The ongoing strikes in France, led by left wing unions and student groups, are opposing the raising of the minimum retirement age in France from 60 to 62. If you read Idiot Savant you'd think the Sarkozy administration plans are about funding tax cuts for the rich. If you take off your economically illiterate red coloured glasses you'd learn that it is actually about starting to confront the economic reality that the French Government cannot perpetually run budget deficits, like it has for several decades.
If nothing was to be done, by 2050 two working age French people would be paying the retirement income of one. With public debt set to hit 337% of GDP by then (it is 80% now), France will make Greece look like a mild defaulter.
Of course in the world of the "see no fiscal reality" left, you simply put up taxes. The legions of young people protesting in favour of protecting pensions shows the ignorance that can so easily be spread, few realising that they will have to pay far more taxes than those who are currently at retirement age, to pay for those who will retire when THEY are in their 50s.
The reason why this is happening is the ponzi scheme madness of government funded pay as you go (PAYGO) pensions. The same crisis would exist in the UK, if the retirement age was not to be increased. In New Zealand the same crisis will occur as well, only partly covered by Dr. Cullen's socialised "fund" designed to invest tax revenue for retirement rather than just operate a PAYGO system. The United States has this crisis writ large as well.
The only way these schemes can be sustained is by reducing what is paid, increasing the eligibility age and increasing the tax contributions of those who might not get anything out of it. A better way would be to simply freeze schemes at their current nominal level so that the total amount paid out erodes over time, but it also enables tax cuts to be implemented over time as well. If people invest their own money in retirement income rather than the state spending it (or "investing" it), there is a greater pool of savings, more capital for private sector growth and a sustainable basis for retirement income.
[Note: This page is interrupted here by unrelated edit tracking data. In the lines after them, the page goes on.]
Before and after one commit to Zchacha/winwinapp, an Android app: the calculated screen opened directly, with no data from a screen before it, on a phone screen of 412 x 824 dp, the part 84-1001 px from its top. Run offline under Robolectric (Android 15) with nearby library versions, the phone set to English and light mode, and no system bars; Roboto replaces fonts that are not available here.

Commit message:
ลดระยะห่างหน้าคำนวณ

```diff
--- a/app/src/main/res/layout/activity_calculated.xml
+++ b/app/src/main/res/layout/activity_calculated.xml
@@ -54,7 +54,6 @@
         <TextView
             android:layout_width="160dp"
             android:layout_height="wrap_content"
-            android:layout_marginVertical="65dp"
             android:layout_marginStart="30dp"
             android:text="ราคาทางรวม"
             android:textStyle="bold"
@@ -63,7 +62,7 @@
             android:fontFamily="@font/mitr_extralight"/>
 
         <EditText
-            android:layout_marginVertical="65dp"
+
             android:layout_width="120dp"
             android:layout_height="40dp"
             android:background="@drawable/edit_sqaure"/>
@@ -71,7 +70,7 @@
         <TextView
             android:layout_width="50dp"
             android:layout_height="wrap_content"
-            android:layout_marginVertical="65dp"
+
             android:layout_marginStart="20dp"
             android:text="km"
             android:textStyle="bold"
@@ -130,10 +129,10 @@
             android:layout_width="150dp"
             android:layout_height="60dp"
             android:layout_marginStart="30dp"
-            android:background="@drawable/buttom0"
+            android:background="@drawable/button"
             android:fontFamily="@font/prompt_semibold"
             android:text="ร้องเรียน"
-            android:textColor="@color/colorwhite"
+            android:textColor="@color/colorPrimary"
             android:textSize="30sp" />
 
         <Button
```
However in France, socialism is ingrained in "being French" say some. It is an attitude that also infects the European Union, but one that cannot deft reality forever. People in France might observe that GDP per capita in real terms for that country is now drifting towards that of Greece and Spain, not the UK and Germany. I suspect the French appetite to do anything substantive to stop that relative decline remains low.